This 16-credit field studies program will focus on Indigenous nations and Latinx communities in the Southwest region of the United States, and travel to that region. The lands straddling the U.S.-Mexico border are one of the few spaces worldwide where there is direct contact between the Third World and First World. This borderland provides an illuminating arena within which we can examine the historical layers and contemporary intersections of Indigenous nationhood, mestizaje, Latinx identities, and whiteness. We will study differing perspectives of the borderland region as the legacy of the “frontier,” or the edge of American empire, and as a “homeland,” or the center of identity for the peoples who have long inhabited it.
The program will spend a total of five weeks in Arizona and New Mexico, as conditions permit. Students and faculty will spend two weeks together on a study tour to historic sites, communities, and grassroots organizations, and three weeks working independently or in teams with a tribal or community-based project. Faculty will visit student research sites during the project period, and assist student teams in the online class forum. Student projects will use place-based methodologies and “decolonizing praxis” to examine issues of Native sovereignty, cultural identities, immigration, health, education, land and water protection, activism, economic development, gender, and poverty as they impact and are shaped by these communities.
We will examine intersecting homeland and borderland identities, identities and experiences, cultures, activism, histories, and geographies among Latinx and Indigenous peoples who “didn’t cross the border, the border crossed us.” In this light, we will critique the ongoing process of “Manifest Destiny” for Indigenous nations in Arizona and New Mexico and explore the backlash to immigrant rights and Native sovereignty; we will also explore strategies for countering far-right movements opposing cultural diversity. Finally, we will be looking toward future change and reimaginings in Indigenous nationhood, climate justice, environmental resilience, and immigration.

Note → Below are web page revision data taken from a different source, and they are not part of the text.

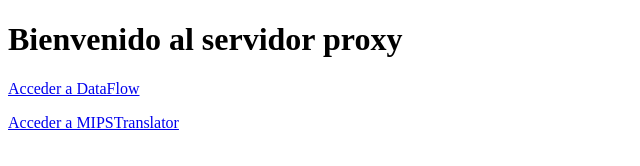
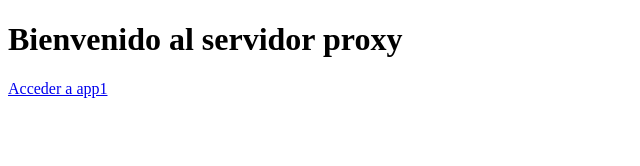
Before and after one commit to manuelmartinezr/docker-proxy, a plain HTML site: page proxy/index.html in a window 1280 px wide. Shown: the whole page, without its empty margins (0-640 px from the left). Drawn offline with Linux system fonts and the light colour scheme.

Commit message:
changed proxy logic
use nginx for proxying requests

```diff
--- a/proxy/index.html
+++ b/proxy/index.html
@@ -7,7 +7,6 @@
 </head>
 <body>
     <h1>Bienvenido al servidor proxy</h1>
-    <p><a href="/c1">Acceder a DataFlow</a></p>
-    <p><a href="/c2">Acceder a MIPSTranslator</a></p>
+    <p><a href="/c2">Acceder a app1</a></p>
 </body>
 </html>
```
Also changed, not shown: 4 other files.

Students will develop skills in writing, research, photography, synthesizing information, ethnographic interviewing, community-based learning, and public speaking. Students from previous American Frontiers programs, or with other background in Native and/or Latinx studies, are encouraged to join this program to apply their knowledge in place-based field studies, and make connections with Southwest communities.